Most novice aquarists ask the same question: “How to make sure that the water in the aquarium does not grow turbid, does not turn yellow and does not fade?” Avid aquarists will immediately say that you need to start the aquarium correctly and create and maintain conditions for the nitrogen cycle in it. In a well-established and well-maintained healthy aquarium, the nitrogen cycle waste, ammonia, nitrite and nitrate levels are maintained at a safe minimum.
And you need to do everything necessary for the aquarium, so that the nitrogen cycle functions smoothly.
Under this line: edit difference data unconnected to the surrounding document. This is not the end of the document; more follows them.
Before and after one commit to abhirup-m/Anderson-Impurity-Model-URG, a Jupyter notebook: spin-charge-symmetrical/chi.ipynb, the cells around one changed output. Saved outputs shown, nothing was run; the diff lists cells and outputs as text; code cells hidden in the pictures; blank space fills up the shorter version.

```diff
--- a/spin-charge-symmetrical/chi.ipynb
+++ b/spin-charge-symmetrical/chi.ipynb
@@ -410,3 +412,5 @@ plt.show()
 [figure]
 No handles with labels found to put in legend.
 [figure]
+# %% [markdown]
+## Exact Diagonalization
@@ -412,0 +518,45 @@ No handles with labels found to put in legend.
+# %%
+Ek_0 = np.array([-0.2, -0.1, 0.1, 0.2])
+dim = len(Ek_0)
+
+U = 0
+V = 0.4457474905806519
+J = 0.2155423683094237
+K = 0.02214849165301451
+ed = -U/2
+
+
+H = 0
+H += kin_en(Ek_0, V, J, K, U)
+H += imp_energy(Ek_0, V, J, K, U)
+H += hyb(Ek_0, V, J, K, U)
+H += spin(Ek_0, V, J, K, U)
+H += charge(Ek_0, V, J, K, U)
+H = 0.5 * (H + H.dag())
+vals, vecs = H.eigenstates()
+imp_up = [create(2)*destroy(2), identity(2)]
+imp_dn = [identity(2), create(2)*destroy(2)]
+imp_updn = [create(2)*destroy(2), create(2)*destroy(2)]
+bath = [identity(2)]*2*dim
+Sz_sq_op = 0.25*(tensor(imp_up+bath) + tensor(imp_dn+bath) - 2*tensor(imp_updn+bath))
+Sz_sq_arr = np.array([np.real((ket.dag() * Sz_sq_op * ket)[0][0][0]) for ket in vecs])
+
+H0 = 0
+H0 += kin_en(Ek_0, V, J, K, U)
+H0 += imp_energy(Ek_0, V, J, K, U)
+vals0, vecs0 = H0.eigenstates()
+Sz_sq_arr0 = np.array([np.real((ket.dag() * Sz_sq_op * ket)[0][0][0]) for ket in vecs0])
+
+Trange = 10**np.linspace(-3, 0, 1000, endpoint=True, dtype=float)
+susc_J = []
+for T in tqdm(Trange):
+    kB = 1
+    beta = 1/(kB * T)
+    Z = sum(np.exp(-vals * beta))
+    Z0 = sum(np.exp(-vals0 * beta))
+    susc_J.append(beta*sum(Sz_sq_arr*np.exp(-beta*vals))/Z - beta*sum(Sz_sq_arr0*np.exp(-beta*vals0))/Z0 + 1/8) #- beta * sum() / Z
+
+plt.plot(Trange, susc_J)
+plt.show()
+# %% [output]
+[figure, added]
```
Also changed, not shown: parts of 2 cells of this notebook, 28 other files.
In a closed aquarium environment, this process is occasionally helped by a partial replacement of water and the direct removal of any unnecessary substances, be it a dead fish, a plant, or excess food particles.
This is what experienced aquarists advise to maintain a healthy nitrogen cycle both in a new aquarium and to maintain a healthy environment in it for many years.
A healthy cycle of the nitrogen cycle implies a healthy bacterial environment within the aquarium ecosystem. These beneficial bacteria are what transform bad nitrites into more controlled nitrates.
They also contribute to a process called denitrification.
In deep compacted substrates and in other areas of zero oxygen content (for example, in a filter or at least a few centimeters of good aquarium gravel), anaerobic bacteria release nitrates from their oxygen atoms, and in the process, nitrogen (N2) is produced. Nitrogen is consumed by live plants.
When you install a new aquarium, ask your friend, an aquarist who has a healthy, well-established aquarium, a cup of gravel from the bottom of the aquarium. Yes, this gravel will not look very nice, but it will be full of anaerobic bacteria, the very ones that we talked about above.
One small cup of such (not washed!) Gravel pour onto the bottom of your new aquarium, and fill the top with a layer of new gravel at least 5 cm thick. After that, fill the aquarium with aged (tip 3) water and in this aquarium the nitrogen cycle will end less than three weeks as opposed to 3 or 4 months with the traditional approach.
Living plants make aquariums healthier, allowing them to contain more numerous populations of aquarium fish, give the fish a snack nutrients, provide them with shelter and improve the aesthetics of any aquarium. More importantly, they consume nitrogen and exhale oxygen!
One of the key roles that algae play in nature as well as in your tank is to support the nitrogen cycle. Fish waste, predominantly in the form of ammonia, is first processed by useful bacteria into less toxic nitrites and then into nitrates.
High levels of nitrates are not recommended, but they occur even with a well-established cycle of the nitrogen cycle.
In order to reduce the number and frequency of water changes, nature has provided us with living plants. Not only do plants “inhale” nitrogen and “exhale” oxygen, aquarium plants also consume nitrates as fertilizer.
This contributes to their growth, making them even larger, “inhale” more nitrogen, exhale even more oxygen and consume even more nitrates!
Adding live plants to an already established aquarium will also reduce the amount of algae (usually growing on glasses and décor), since live plants eat the same food as algae much more efficiently. In many cases, in aquariums with properly organized aquatic flora there are no problems with uncontrolled growth of algae.
This is the simplest advice, since water usually does not require chemicals or special equipment, except for cases when water is prepared for discus fish or other fish that need special conditions. In the general case, it is necessary to do the following:
I hope these simple tips will help you run your first aquarium without any problems.